=== Available data ===
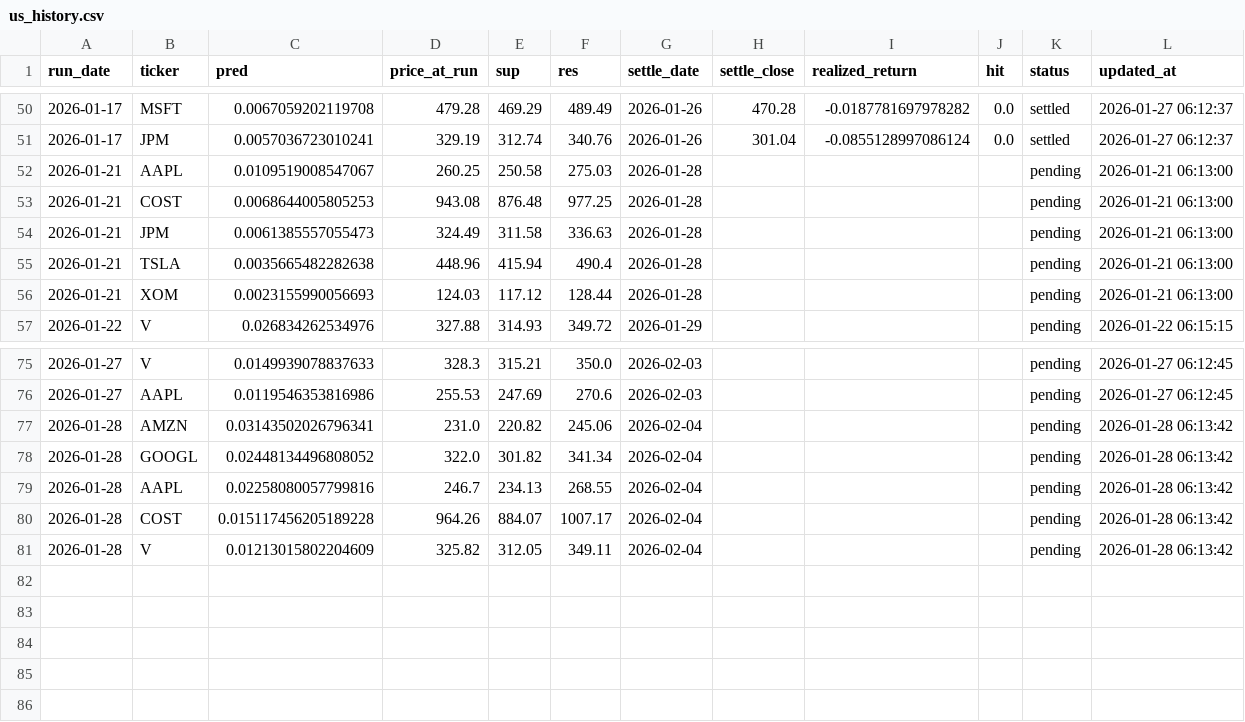
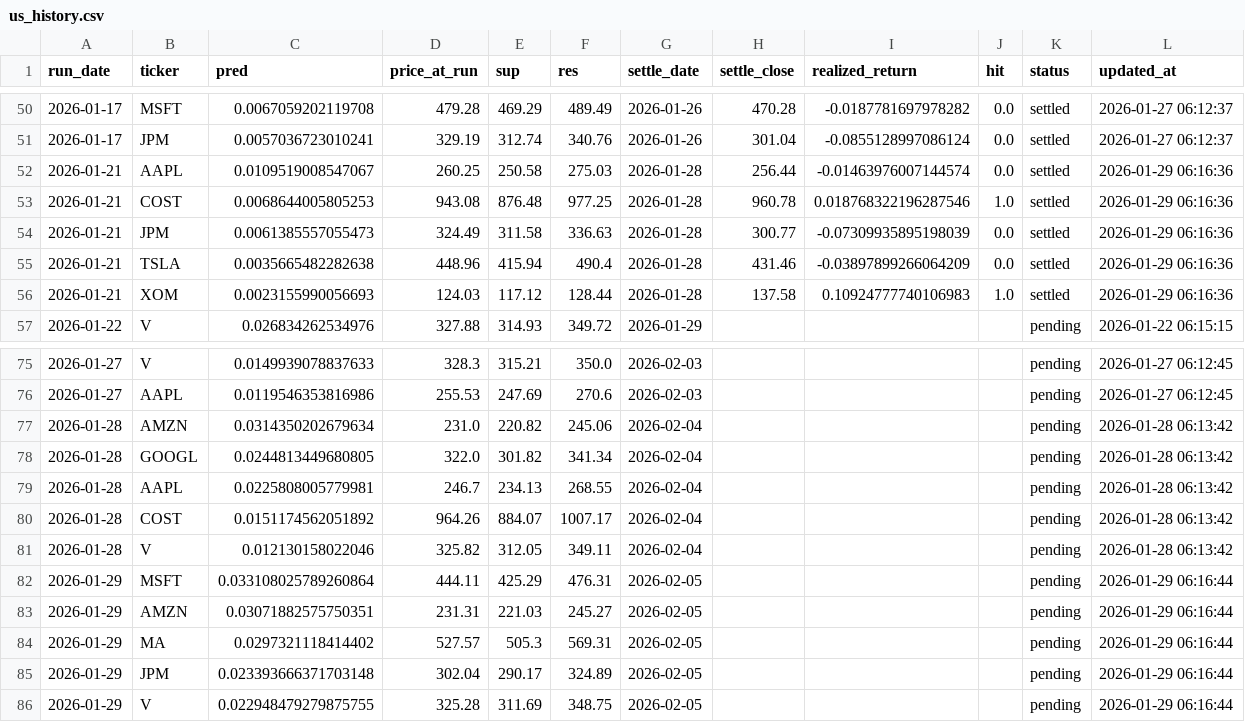
Before and after one commit to chehao0221/US-stock-ai, a CSV file: us_history.csv, drawn as a sheet; only a part is shown, gaps mark what is left out.

```diff
--- a/us_history.csv
+++ b/us_history.csv
@@ -51,7 +51,7 @@
 2026-01-17,JPM,0.0057036723010241,329.19,312.74,340.76,2026-01-26,301.04,-0.0855128997086124,0.0,settled,2026-01-27 06:12:37
-2026-01-21,AAPL,0.0109519008547067,260.25,250.58,275.03,2026-01-28,,,,pending,2026-01-21 06:13:00
-2026-01-21,COST,0.0068644005805253,943.08,876.48,977.25,2026-01-28,,,,pending,2026-01-21 06:13:00
-2026-01-21,JPM,0.0061385557055473,324.49,311.58,336.63,2026-01-28,,,,pending,2026-01-21 06:13:00
-2026-01-21,TSLA,0.0035665482282638,448.96,415.94,490.4,2026-01-28,,,,pending,2026-01-21 06:13:00
-2026-01-21,XOM,0.0023155990056693,124.03,117.12,128.44,2026-01-28,,,,pending,2026-01-21 06:13:00
+2026-01-21,AAPL,0.0109519008547067,260.25,250.58,275.03,2026-01-28,256.44,-0.01463976007144574,0.0,settled,2026-01-29 06:16:36
+2026-01-21,COST,0.0068644005805253,943.08,876.48,977.25,2026-01-28,960.78,0.018768322196287546,1.0,settled,2026-01-29 06:16:36
+2026-01-21,JPM,0.0061385557055473,324.49,311.58,336.63,2026-01-28,300.77,-0.07309935895198039,0.0,settled,2026-01-29 06:16:36
+2026-01-21,TSLA,0.0035665482282638,448.96,415.94,490.4,2026-01-28,431.46,-0.03897899266064209,0.0,settled,2026-01-29 06:16:36
+2026-01-21,XOM,0.0023155990056693,124.03,117.12,128.44,2026-01-28,137.58,0.10924777740106983,1.0,settled,2026-01-29 06:16:36
 2026-01-22,V,0.026834262534976,327.88,314.93,349.72,2026-01-29,,,,pending,2026-01-22 06:15:15
@@ -76,6 +76,11 @@
 2026-01-27,AAPL,0.0119546353816986,255.53,247.69,270.6,2026-02-03,,,,pending,2026-01-27 06:12:45
-2026-01-28,AMZN,0.03143502026796341,231.0,220.82,245.06,2026-02-04,,,,pending,2026-01-28 06:13:42
-2026-01-28,GOOGL,0.02448134496808052,322.0,301.82,341.34,2026-02-04,,,,pending,2026-01-28 06:13:42
-2026-01-28,AAPL,0.02258080057799816,246.7,234.13,268.55,2026-02-04,,,,pending,2026-01-28 06:13:42
-2026-01-28,COST,0.015117456205189228,964.26,884.07,1007.17,2026-02-04,,,,pending,2026-01-28 06:13:42
-2026-01-28,V,0.01213015802204609,325.82,312.05,349.11,2026-02-04,,,,pending,2026-01-28 06:13:42
+2026-01-28,AMZN,0.0314350202679634,231.0,220.82,245.06,2026-02-04,,,,pending,2026-01-28 06:13:42
+2026-01-28,GOOGL,0.0244813449680805,322.0,301.82,341.34,2026-02-04,,,,pending,2026-01-28 06:13:42
+2026-01-28,AAPL,0.0225808005779981,246.7,234.13,268.55,2026-02-04,,,,pending,2026-01-28 06:13:42
+2026-01-28,COST,0.0151174562051892,964.26,884.07,1007.17,2026-02-04,,,,pending,2026-01-28 06:13:42
+2026-01-28,V,0.012130158022046,325.82,312.05,349.11,2026-02-04,,,,pending,2026-01-28 06:13:42
+2026-01-29,MSFT,0.033108025789260864,444.11,425.29,476.31,2026-02-05,,,,pending,2026-01-29 06:16:44
+2026-01-29,AMZN,0.03071882575750351,231.31,221.03,245.27,2026-02-05,,,,pending,2026-01-29 06:16:44
+2026-01-29,MA,0.0297321118414402,527.57,505.3,569.31,2026-02-05,,,,pending,2026-01-29 06:16:44
+2026-01-29,JPM,0.023393666371703148,302.04,290.17,324.89,2026-02-05,,,,pending,2026-01-29 06:16:44
+2026-01-29,V,0.022948479279875755,325.28,311.69,348.75,2026-02-05,,,,pending,2026-01-29 06:16:44
```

=== Exercise ===
Output the entries exactly and keep every picture out of them.

=== Finished task ===
Before and after one commit to chehao0221/US-stock-ai, a CSV file: us_history.csv, drawn as a sheet; only a part is shown, gaps mark what is left out.

```diff
--- a/us_history.csv
+++ b/us_history.csv
@@ -51,7 +51,7 @@
 2026-01-17,JPM,0.0057036723010241,329.19,312.74,340.76,2026-01-26,301.04,-0.0855128997086124,0.0,settled,2026-01-27 06:12:37
-2026-01-21,AAPL,0.0109519008547067,260.25,250.58,275.03,2026-01-28,,,,pending,2026-01-21 06:13:00
-2026-01-21,COST,0.0068644005805253,943.08,876.48,977.25,2026-01-28,,,,pending,2026-01-21 06:13:00
-2026-01-21,JPM,0.0061385557055473,324.49,311.58,336.63,2026-01-28,,,,pending,2026-01-21 06:13:00
-2026-01-21,TSLA,0.0035665482282638,448.96,415.94,490.4,2026-01-28,,,,pending,2026-01-21 06:13:00
-2026-01-21,XOM,0.0023155990056693,124.03,117.12,128.44,2026-01-28,,,,pending,2026-01-21 06:13:00
+2026-01-21,AAPL,0.0109519008547067,260.25,250.58,275.03,2026-01-28,256.44,-0.01463976007144574,0.0,settled,2026-01-29 06:16:36
+2026-01-21,COST,0.0068644005805253,943.08,876.48,977.25,2026-01-28,960.78,0.018768322196287546,1.0,settled,2026-01-29 06:16:36
+2026-01-21,JPM,0.0061385557055473,324.49,311.58,336.63,2026-01-28,300.77,-0.07309935895198039,0.0,settled,2026-01-29 06:16:36
+2026-01-21,TSLA,0.0035665482282638,448.96,415.94,490.4,2026-01-28,431.46,-0.03897899266064209,0.0,settled,2026-01-29 06:16:36
+2026-01-21,XOM,0.0023155990056693,124.03,117.12,128.44,2026-01-28,137.58,0.10924777740106983,1.0,settled,2026-01-29 06:16:36
 2026-01-22,V,0.026834262534976,327.88,314.93,349.72,2026-01-29,,,,pending,2026-01-22 06:15:15
@@ -76,6 +76,11 @@
 2026-01-27,AAPL,0.0119546353816986,255.53,247.69,270.6,2026-02-03,,,,pending,2026-01-27 06:12:45
-2026-01-28,AMZN,0.03143502026796341,231.0,220.82,245.06,2026-02-04,,,,pending,2026-01-28 06:13:42
-2026-01-28,GOOGL,0.02448134496808052,322.0,301.82,341.34,2026-02-04,,,,pending,2026-01-28 06:13:42
-2026-01-28,AAPL,0.02258080057799816,246.7,234.13,268.55,2026-02-04,,,,pending,2026-01-28 06:13:42
-2026-01-28,COST,0.015117456205189228,964.26,884.07,1007.17,2026-02-04,,,,pending,2026-01-28 06:13:42
-2026-01-28,V,0.01213015802204609,325.82,312.05,349.11,2026-02-04,,,,pending,2026-01-28 06:13:42
+2026-01-28,AMZN,0.0314350202679634,231.0,220.82,245.06,2026-02-04,,,,pending,2026-01-28 06:13:42
+2026-01-28,GOOGL,0.0244813449680805,322.0,301.82,341.34,2026-02-04,,,,pending,2026-01-28 06:13:42
+2026-01-28,AAPL,0.0225808005779981,246.7,234.13,268.55,2026-02-04,,,,pending,2026-01-28 06:13:42
+2026-01-28,COST,0.0151174562051892,964.26,884.07,1007.17,2026-02-04,,,,pending,2026-01-28 06:13:42
+2026-01-28,V,0.012130158022046,325.82,312.05,349.11,2026-02-04,,,,pending,2026-01-28 06:13:42
+2026-01-29,MSFT,0.033108025789260864,444.11,425.29,476.31,2026-02-05,,,,pending,2026-01-29 06:16:44
+2026-01-29,AMZN,0.03071882575750351,231.31,221.03,245.27,2026-02-05,,,,pending,2026-01-29 06:16:44
+2026-01-29,MA,0.0297321118414402,527.57,505.3,569.31,2026-02-05,,,,pending,2026-01-29 06:16:44
+2026-01-29,JPM,0.023393666371703148,302.04,290.17,324.89,2026-02-05,,,,pending,2026-01-29 06:16:44
+2026-01-29,V,0.022948479279875755,325.28,311.69,348.75,2026-02-05,,,,pending,2026-01-29 06:16:44
```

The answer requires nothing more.